Borg later joined the Champions tour, returning to shorter hair and using modern rackets. Together they have a son, Leo, born in , who is currently the highest ranked year-old tennis player in Sweden. Have you gone mad? During his career, he won a total of 77 64 listed on the Association of Tennis Professionals website top-level singles and four doubles titles. Borg was inducted into the International Tennis Hall of Fame in The French Open—Wimbledon double he achieved three times consecutively was called by Wimbledon officials "the most difficult double in tennis"  and "a feat considered impossible among today's players.
In his autobiography, Jack Kramer , the long-time tennis promoter and great player himself, had already included Borg in his list of the 21 greatest players of all time. And in , Bud Collins chose Borg as one of his top-five male players of all time. Borg was the only player mentioned in four categories: Borg also never won the Australian Open, as he only played in the event once, in as a year-old.

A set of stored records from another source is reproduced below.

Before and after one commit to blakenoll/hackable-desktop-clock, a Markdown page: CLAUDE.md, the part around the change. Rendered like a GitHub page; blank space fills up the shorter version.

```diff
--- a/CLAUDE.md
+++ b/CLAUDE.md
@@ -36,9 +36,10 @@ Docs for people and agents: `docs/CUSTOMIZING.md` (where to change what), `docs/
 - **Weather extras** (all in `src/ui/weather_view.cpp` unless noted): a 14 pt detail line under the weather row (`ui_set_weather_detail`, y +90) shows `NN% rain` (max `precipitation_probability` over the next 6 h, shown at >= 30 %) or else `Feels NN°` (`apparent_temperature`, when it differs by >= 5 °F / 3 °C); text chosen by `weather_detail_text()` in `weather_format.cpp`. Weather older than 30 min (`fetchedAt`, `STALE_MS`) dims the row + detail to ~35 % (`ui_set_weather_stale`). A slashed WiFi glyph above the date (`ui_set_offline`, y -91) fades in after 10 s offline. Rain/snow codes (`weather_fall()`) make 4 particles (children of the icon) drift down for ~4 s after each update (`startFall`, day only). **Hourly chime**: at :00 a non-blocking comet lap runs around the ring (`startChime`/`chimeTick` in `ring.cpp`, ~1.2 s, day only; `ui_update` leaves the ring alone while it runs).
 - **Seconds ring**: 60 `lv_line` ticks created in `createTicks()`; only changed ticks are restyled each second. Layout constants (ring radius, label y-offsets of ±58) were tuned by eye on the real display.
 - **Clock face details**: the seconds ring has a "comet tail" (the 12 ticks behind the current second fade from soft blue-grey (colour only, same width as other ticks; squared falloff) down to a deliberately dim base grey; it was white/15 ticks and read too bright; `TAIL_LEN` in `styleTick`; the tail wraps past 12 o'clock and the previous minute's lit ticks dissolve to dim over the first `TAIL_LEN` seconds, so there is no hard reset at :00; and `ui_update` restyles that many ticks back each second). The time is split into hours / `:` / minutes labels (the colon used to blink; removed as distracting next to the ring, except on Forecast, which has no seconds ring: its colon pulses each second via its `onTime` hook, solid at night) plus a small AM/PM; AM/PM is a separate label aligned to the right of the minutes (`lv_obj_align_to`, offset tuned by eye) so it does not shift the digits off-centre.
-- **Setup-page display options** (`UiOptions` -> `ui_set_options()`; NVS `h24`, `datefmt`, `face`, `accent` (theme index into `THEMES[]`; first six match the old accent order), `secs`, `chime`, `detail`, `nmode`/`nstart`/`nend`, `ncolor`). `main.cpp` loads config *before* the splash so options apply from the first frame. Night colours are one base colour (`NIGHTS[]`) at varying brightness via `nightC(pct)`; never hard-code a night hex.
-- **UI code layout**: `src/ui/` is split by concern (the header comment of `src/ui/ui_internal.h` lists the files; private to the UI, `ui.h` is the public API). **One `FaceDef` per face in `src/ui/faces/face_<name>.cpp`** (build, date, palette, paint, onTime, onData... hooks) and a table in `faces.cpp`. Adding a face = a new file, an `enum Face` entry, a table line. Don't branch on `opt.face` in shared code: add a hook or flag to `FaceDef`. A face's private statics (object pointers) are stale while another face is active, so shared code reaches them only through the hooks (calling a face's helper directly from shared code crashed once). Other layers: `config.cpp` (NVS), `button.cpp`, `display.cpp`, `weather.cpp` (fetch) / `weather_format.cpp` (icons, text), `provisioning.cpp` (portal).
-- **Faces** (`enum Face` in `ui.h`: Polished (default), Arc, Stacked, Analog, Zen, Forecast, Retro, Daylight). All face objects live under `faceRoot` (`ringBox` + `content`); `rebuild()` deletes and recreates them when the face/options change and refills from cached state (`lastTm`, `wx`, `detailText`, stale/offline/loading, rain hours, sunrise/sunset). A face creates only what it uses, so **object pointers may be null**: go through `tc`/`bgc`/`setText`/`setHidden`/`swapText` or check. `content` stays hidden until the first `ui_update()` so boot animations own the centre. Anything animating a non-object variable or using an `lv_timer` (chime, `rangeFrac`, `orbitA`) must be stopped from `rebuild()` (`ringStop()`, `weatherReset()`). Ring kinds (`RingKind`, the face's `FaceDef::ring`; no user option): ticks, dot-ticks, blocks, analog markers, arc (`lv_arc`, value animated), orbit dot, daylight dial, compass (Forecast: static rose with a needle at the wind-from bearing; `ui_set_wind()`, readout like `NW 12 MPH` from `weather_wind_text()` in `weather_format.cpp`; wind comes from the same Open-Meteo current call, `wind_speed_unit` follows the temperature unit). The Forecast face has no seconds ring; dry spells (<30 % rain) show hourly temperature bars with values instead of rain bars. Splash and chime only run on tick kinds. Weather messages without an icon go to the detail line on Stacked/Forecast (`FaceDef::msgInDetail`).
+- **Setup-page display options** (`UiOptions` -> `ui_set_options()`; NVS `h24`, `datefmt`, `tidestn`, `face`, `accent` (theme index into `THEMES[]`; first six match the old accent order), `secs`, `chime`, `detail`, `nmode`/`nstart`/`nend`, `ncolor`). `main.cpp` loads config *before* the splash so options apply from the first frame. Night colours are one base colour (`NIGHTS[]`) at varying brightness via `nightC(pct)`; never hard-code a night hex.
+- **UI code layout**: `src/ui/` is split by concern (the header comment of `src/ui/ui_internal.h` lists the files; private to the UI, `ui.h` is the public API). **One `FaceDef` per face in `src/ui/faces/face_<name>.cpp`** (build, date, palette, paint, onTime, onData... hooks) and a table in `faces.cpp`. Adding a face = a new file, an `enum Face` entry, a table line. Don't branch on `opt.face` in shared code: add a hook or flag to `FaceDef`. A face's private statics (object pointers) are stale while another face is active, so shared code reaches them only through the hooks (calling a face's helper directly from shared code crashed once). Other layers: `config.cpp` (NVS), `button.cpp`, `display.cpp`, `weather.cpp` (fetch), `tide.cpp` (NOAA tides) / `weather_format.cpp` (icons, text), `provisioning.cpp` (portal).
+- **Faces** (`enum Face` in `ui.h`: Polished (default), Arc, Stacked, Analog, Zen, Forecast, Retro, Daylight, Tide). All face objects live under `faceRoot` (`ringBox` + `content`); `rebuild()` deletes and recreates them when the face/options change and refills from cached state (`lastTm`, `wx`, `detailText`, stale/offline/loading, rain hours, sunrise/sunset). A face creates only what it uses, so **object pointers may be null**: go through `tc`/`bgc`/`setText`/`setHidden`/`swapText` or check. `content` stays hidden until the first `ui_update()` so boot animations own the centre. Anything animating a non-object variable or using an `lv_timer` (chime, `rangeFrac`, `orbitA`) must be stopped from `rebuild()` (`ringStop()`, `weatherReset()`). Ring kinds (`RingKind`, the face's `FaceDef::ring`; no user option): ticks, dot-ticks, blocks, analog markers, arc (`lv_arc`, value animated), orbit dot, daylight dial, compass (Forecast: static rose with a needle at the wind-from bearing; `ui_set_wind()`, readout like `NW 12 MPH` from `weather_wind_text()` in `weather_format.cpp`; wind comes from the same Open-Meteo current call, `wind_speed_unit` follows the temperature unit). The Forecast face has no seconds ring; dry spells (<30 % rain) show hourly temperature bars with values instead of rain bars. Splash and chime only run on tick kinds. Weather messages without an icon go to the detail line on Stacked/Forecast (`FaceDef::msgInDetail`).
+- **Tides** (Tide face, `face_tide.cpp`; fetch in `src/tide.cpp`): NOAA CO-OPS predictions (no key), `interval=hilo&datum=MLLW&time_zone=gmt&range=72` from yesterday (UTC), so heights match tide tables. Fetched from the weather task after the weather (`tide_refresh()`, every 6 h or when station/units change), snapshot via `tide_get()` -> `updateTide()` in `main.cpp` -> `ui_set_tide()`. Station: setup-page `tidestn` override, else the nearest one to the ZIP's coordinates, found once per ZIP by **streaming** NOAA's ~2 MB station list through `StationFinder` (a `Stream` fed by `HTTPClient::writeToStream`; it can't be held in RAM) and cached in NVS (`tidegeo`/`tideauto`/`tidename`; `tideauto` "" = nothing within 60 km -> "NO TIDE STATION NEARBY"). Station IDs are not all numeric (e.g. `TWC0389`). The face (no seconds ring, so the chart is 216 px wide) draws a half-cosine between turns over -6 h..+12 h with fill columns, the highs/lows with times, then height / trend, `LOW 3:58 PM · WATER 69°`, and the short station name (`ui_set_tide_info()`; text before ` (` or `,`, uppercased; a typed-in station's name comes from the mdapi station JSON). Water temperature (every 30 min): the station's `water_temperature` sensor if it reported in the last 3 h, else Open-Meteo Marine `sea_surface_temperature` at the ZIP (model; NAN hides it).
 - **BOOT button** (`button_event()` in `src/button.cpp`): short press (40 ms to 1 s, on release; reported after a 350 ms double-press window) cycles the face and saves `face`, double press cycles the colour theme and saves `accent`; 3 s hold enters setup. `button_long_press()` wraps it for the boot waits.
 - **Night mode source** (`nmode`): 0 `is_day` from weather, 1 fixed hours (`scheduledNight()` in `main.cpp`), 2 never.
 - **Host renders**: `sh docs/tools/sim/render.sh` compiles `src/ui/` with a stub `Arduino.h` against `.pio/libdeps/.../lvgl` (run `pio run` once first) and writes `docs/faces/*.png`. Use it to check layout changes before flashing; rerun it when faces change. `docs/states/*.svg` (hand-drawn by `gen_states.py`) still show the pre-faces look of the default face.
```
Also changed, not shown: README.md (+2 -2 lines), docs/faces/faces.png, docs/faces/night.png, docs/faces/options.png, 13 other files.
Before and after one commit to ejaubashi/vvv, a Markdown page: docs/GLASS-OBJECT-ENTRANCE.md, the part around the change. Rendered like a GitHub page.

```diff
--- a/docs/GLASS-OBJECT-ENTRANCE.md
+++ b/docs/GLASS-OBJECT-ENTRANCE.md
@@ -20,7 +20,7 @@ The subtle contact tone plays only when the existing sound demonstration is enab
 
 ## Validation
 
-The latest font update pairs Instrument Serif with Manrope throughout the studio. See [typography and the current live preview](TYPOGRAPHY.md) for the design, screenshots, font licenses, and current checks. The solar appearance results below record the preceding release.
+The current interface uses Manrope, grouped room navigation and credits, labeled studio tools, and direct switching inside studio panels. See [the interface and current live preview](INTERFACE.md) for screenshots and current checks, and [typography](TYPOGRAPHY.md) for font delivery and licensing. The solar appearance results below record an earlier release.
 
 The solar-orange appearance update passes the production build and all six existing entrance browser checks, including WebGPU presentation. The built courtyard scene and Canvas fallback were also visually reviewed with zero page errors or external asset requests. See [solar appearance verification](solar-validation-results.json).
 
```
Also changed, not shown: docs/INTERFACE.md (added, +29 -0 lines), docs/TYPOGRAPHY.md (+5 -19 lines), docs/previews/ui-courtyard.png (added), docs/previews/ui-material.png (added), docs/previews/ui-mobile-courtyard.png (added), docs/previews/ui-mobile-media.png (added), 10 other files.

Even though it was then played on grass, a surface where he enjoyed much success, Borg chose to play the Australian Open only once, in , where he lost in the third round. Phil Dent , a contemporary of Borg, has pointed out that skipping Grand Slam tournaments—especially the Australian Open—was not unusual then, before counting Grand Slam titles became the norm.
I think he could have won the Grand Slam, but by the time he left, the historical challenge didn't mean anything. He was bigger than the game. He was like Elvis or Liz Taylor or somebody. His highly unorthodox backhand involved taking his racket back with both hands but actually generating his power with his dominant right hand, letting go of the grip with his left hand around point of contact, and following through with his swing as a one-hander. Borg was one of the first top players to use heavy topspin on his shots consistently.
Both of these factors allowed Borg to be dominant at the French Open. Some experts attributed his dominance on this surface to his consistency, an underrated serve, equally underrated volleys, and his adaptation to grass courts.
Against the best players, he almost always served-and-volleyed on his first serves but he naturally played from the baseline after his second serves.
His calm court demeanor earned him the nickname of the "Ice Man" or "Ice-Borg. He could outlast most of his opponents under the most grueling conditions. Contrary to popular belief, however, this wasn't due to his exceptionally low resting heart rate, often reported to be near 35 beats per minute.
In his introduction to Borg's autobiography My Life and Game, Eugene Scott relates that this rumor arose from a medical exam the year-old Borg once took for military service, where his pulse was recorded as Scott goes on to reveal Borg's true pulse rate as "about 50 when he wakes up and around 60 in the afternoon. Europe won the contest 15 points to 9, with Roger Federer achieving a narrow vital victory over Nick Kyrgios in the last match played.